Set down the data that follows again, exactly as written.

● **Supplied data**:
..............................

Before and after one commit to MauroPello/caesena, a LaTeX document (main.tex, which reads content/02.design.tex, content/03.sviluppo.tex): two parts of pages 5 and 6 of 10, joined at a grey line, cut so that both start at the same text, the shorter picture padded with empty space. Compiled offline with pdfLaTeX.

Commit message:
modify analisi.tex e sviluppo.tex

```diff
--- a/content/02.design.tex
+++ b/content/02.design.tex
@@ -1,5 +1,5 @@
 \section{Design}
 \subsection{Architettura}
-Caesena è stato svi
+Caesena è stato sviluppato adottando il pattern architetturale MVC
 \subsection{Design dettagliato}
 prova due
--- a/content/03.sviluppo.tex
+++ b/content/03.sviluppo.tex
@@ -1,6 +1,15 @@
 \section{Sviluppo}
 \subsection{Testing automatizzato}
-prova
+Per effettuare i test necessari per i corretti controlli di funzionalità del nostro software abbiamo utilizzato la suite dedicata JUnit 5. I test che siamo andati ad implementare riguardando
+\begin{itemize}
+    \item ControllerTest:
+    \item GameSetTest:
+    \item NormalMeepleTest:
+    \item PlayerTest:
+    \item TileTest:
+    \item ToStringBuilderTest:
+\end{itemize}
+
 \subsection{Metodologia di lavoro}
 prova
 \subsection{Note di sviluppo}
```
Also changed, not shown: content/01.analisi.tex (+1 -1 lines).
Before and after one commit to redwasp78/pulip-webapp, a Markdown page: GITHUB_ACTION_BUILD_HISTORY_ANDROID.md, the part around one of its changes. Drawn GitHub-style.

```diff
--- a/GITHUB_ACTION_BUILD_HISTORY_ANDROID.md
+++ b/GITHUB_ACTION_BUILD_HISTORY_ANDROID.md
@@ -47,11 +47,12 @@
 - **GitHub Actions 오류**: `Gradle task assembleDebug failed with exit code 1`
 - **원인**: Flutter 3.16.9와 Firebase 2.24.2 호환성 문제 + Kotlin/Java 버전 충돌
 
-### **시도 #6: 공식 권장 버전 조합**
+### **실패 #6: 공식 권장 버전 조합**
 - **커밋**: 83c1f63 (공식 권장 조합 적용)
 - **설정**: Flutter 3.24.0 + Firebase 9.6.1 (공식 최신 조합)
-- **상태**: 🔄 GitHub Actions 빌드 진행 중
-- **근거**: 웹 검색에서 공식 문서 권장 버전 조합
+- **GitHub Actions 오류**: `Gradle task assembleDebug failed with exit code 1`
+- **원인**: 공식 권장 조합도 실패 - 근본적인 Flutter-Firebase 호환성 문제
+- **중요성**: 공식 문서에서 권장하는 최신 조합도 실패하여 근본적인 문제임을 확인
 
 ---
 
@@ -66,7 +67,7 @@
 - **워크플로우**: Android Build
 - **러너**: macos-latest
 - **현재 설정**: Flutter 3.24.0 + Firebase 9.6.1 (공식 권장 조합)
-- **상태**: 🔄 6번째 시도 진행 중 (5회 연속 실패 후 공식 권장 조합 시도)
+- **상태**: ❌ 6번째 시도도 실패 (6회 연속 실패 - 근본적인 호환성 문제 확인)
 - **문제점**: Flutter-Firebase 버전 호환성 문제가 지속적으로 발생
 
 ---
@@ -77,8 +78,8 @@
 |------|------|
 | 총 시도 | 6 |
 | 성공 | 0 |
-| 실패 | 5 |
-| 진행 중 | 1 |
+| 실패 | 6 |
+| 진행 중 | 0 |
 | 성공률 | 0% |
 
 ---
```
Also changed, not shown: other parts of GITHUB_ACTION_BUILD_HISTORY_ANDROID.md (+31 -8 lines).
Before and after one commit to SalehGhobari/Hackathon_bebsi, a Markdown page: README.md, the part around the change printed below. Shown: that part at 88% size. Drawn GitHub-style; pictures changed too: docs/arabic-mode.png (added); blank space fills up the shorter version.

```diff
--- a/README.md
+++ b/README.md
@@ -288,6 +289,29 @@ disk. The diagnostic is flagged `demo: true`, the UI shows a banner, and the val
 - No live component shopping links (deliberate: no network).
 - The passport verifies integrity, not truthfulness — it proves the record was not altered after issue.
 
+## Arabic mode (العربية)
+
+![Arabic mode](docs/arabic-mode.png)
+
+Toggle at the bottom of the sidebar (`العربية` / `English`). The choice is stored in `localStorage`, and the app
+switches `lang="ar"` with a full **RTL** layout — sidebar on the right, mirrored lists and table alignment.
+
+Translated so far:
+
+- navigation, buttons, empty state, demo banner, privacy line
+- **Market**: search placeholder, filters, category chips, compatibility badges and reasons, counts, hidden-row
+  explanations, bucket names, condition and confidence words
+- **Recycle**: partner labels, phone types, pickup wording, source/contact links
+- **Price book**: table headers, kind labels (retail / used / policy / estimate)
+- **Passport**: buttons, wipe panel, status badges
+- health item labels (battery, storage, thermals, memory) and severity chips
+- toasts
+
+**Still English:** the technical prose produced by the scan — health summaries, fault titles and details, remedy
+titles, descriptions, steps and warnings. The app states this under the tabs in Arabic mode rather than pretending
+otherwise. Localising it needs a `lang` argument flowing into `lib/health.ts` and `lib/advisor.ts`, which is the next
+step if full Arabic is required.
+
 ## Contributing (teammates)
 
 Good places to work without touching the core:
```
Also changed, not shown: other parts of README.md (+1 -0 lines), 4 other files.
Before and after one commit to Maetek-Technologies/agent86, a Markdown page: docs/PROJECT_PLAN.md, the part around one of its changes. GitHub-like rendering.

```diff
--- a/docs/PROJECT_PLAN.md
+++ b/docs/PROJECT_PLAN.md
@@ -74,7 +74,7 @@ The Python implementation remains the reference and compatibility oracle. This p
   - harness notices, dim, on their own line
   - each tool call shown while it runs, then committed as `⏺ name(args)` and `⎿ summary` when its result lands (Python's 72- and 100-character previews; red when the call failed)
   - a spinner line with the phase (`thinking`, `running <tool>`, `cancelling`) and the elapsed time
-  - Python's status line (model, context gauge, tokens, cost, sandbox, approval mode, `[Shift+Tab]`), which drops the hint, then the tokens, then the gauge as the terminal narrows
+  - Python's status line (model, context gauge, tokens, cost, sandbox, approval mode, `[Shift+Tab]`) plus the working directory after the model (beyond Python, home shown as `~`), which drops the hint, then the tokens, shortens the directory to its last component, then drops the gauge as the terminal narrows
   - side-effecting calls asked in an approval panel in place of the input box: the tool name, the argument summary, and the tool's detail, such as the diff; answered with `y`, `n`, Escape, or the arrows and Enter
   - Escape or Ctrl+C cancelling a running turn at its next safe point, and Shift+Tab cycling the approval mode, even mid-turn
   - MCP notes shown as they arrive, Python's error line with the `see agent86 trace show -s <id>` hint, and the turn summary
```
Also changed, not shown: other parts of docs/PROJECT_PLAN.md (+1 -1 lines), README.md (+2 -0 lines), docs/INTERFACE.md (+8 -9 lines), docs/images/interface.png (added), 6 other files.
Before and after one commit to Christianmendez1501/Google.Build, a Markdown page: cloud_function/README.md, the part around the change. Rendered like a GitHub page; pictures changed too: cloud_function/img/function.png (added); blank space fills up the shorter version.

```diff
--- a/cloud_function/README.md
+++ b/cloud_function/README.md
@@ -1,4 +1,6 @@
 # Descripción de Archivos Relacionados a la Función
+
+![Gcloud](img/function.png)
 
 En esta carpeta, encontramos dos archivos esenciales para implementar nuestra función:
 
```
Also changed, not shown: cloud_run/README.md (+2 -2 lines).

..............................

● **Task solution**:
Before and after one commit to MauroPello/caesena, a LaTeX document (main.tex, which reads content/02.design.tex, content/03.sviluppo.tex): two parts of pages 5 and 6 of 10, joined at a grey line, cut so that both start at the same text, the shorter picture padded with empty space. Compiled offline with pdfLaTeX.

Commit message:
modify analisi.tex e sviluppo.tex

```diff
--- a/content/02.design.tex
+++ b/content/02.design.tex
@@ -1,5 +1,5 @@
 \section{Design}
 \subsection{Architettura}
-Caesena è stato svi
+Caesena è stato sviluppato adottando il pattern architetturale MVC
 \subsection{Design dettagliato}
 prova due
--- a/content/03.sviluppo.tex
+++ b/content/03.sviluppo.tex
@@ -1,6 +1,15 @@
 \section{Sviluppo}
 \subsection{Testing automatizzato}
-prova
+Per effettuare i test necessari per i corretti controlli di funzionalità del nostro software abbiamo utilizzato la suite dedicata JUnit 5. I test che siamo andati ad implementare riguardando
+\begin{itemize}
+    \item ControllerTest:
+    \item GameSetTest:
+    \item NormalMeepleTest:
+    \item PlayerTest:
+    \item TileTest:
+    \item ToStringBuilderTest:
+\end{itemize}
+
 \subsection{Metodologia di lavoro}
 prova
 \subsection{Note di sviluppo}
```
Also changed, not shown: content/01.analisi.tex (+1 -1 lines).
Before and after one commit to redwasp78/pulip-webapp, a Markdown page: GITHUB_ACTION_BUILD_HISTORY_ANDROID.md, the part around one of its changes. Drawn GitHub-style.

```diff
--- a/GITHUB_ACTION_BUILD_HISTORY_ANDROID.md
+++ b/GITHUB_ACTION_BUILD_HISTORY_ANDROID.md
@@ -47,11 +47,12 @@
 - **GitHub Actions 오류**: `Gradle task assembleDebug failed with exit code 1`
 - **원인**: Flutter 3.16.9와 Firebase 2.24.2 호환성 문제 + Kotlin/Java 버전 충돌
 
-### **시도 #6: 공식 권장 버전 조합**
+### **실패 #6: 공식 권장 버전 조합**
 - **커밋**: 83c1f63 (공식 권장 조합 적용)
 - **설정**: Flutter 3.24.0 + Firebase 9.6.1 (공식 최신 조합)
-- **상태**: 🔄 GitHub Actions 빌드 진행 중
-- **근거**: 웹 검색에서 공식 문서 권장 버전 조합
+- **GitHub Actions 오류**: `Gradle task assembleDebug failed with exit code 1`
+- **원인**: 공식 권장 조합도 실패 - 근본적인 Flutter-Firebase 호환성 문제
+- **중요성**: 공식 문서에서 권장하는 최신 조합도 실패하여 근본적인 문제임을 확인
 
 ---
 
@@ -66,7 +67,7 @@
 - **워크플로우**: Android Build
 - **러너**: macos-latest
 - **현재 설정**: Flutter 3.24.0 + Firebase 9.6.1 (공식 권장 조합)
-- **상태**: 🔄 6번째 시도 진행 중 (5회 연속 실패 후 공식 권장 조합 시도)
+- **상태**: ❌ 6번째 시도도 실패 (6회 연속 실패 - 근본적인 호환성 문제 확인)
 - **문제점**: Flutter-Firebase 버전 호환성 문제가 지속적으로 발생
 
 ---
@@ -77,8 +78,8 @@
 |------|------|
 | 총 시도 | 6 |
 | 성공 | 0 |
-| 실패 | 5 |
-| 진행 중 | 1 |
+| 실패 | 6 |
+| 진행 중 | 0 |
 | 성공률 | 0% |
 
 ---
```
Also changed, not shown: other parts of GITHUB_ACTION_BUILD_HISTORY_ANDROID.md (+31 -8 lines).
Before and after one commit to SalehGhobari/Hackathon_bebsi, a Markdown page: README.md, the part around the change printed below. Shown: that part at 88% size. Drawn GitHub-style; pictures changed too: docs/arabic-mode.png (added); blank space fills up the shorter version.

```diff
--- a/README.md
+++ b/README.md
@@ -288,6 +289,29 @@ disk. The diagnostic is flagged `demo: true`, the UI shows a banner, and the val
 - No live component shopping links (deliberate: no network).
 - The passport verifies integrity, not truthfulness — it proves the record was not altered after issue.
 
+## Arabic mode (العربية)
+
+![Arabic mode](docs/arabic-mode.png)
+
+Toggle at the bottom of the sidebar (`العربية` / `English`). The choice is stored in `localStorage`, and the app
+switches `lang="ar"` with a full **RTL** layout — sidebar on the right, mirrored lists and table alignment.
+
+Translated so far:
+
+- navigation, buttons, empty state, demo banner, privacy line
+- **Market**: search placeholder, filters, category chips, compatibility badges and reasons, counts, hidden-row
+  explanations, bucket names, condition and confidence words
+- **Recycle**: partner labels, phone types, pickup wording, source/contact links
+- **Price book**: table headers, kind labels (retail / used / policy / estimate)
+- **Passport**: buttons, wipe panel, status badges
+- health item labels (battery, storage, thermals, memory) and severity chips
+- toasts
+
+**Still English:** the technical prose produced by the scan — health summaries, fault titles and details, remedy
+titles, descriptions, steps and warnings. The app states this under the tabs in Arabic mode rather than pretending
+otherwise. Localising it needs a `lang` argument flowing into `lib/health.ts` and `lib/advisor.ts`, which is the next
+step if full Arabic is required.
+
 ## Contributing (teammates)
 
 Good places to work without touching the core:
```
Also changed, not shown: other parts of README.md (+1 -0 lines), 4 other files.
Before and after one commit to Maetek-Technologies/agent86, a Markdown page: docs/PROJECT_PLAN.md, the part around one of its changes. GitHub-like rendering.

```diff
--- a/docs/PROJECT_PLAN.md
+++ b/docs/PROJECT_PLAN.md
@@ -74,7 +74,7 @@ The Python implementation remains the reference and compatibility oracle. This p
   - harness notices, dim, on their own line
   - each tool call shown while it runs, then committed as `⏺ name(args)` and `⎿ summary` when its result lands (Python's 72- and 100-character previews; red when the call failed)
   - a spinner line with the phase (`thinking`, `running <tool>`, `cancelling`) and the elapsed time
-  - Python's status line (model, context gauge, tokens, cost, sandbox, approval mode, `[Shift+Tab]`), which drops the hint, then the tokens, then the gauge as the terminal narrows
+  - Python's status line (model, context gauge, tokens, cost, sandbox, approval mode, `[Shift+Tab]`) plus the working directory after the model (beyond Python, home shown as `~`), which drops the hint, then the tokens, shortens the directory to its last component, then drops the gauge as the terminal narrows
   - side-effecting calls asked in an approval panel in place of the input box: the tool name, the argument summary, and the tool's detail, such as the diff; answered with `y`, `n`, Escape, or the arrows and Enter
   - Escape or Ctrl+C cancelling a running turn at its next safe point, and Shift+Tab cycling the approval mode, even mid-turn
   - MCP notes shown as they arrive, Python's error line with the `see agent86 trace show -s <id>` hint, and the turn summary
```
Also changed, not shown: other parts of docs/PROJECT_PLAN.md (+1 -1 lines), README.md (+2 -0 lines), docs/INTERFACE.md (+8 -9 lines), docs/images/interface.png (added), 6 other files.
Before and after one commit to Christianmendez1501/Google.Build, a Markdown page: cloud_function/README.md, the part around the change. Rendered like a GitHub page; pictures changed too: cloud_function/img/function.png (added); blank space fills up the shorter version.

```diff
--- a/cloud_function/README.md
+++ b/cloud_function/README.md
@@ -1,4 +1,6 @@
 # Descripción de Archivos Relacionados a la Función
+
+![Gcloud](img/function.png)
 
 En esta carpeta, encontramos dos archivos esenciales para implementar nuestra función:
 
```
Also changed, not shown: cloud_run/README.md (+2 -2 lines).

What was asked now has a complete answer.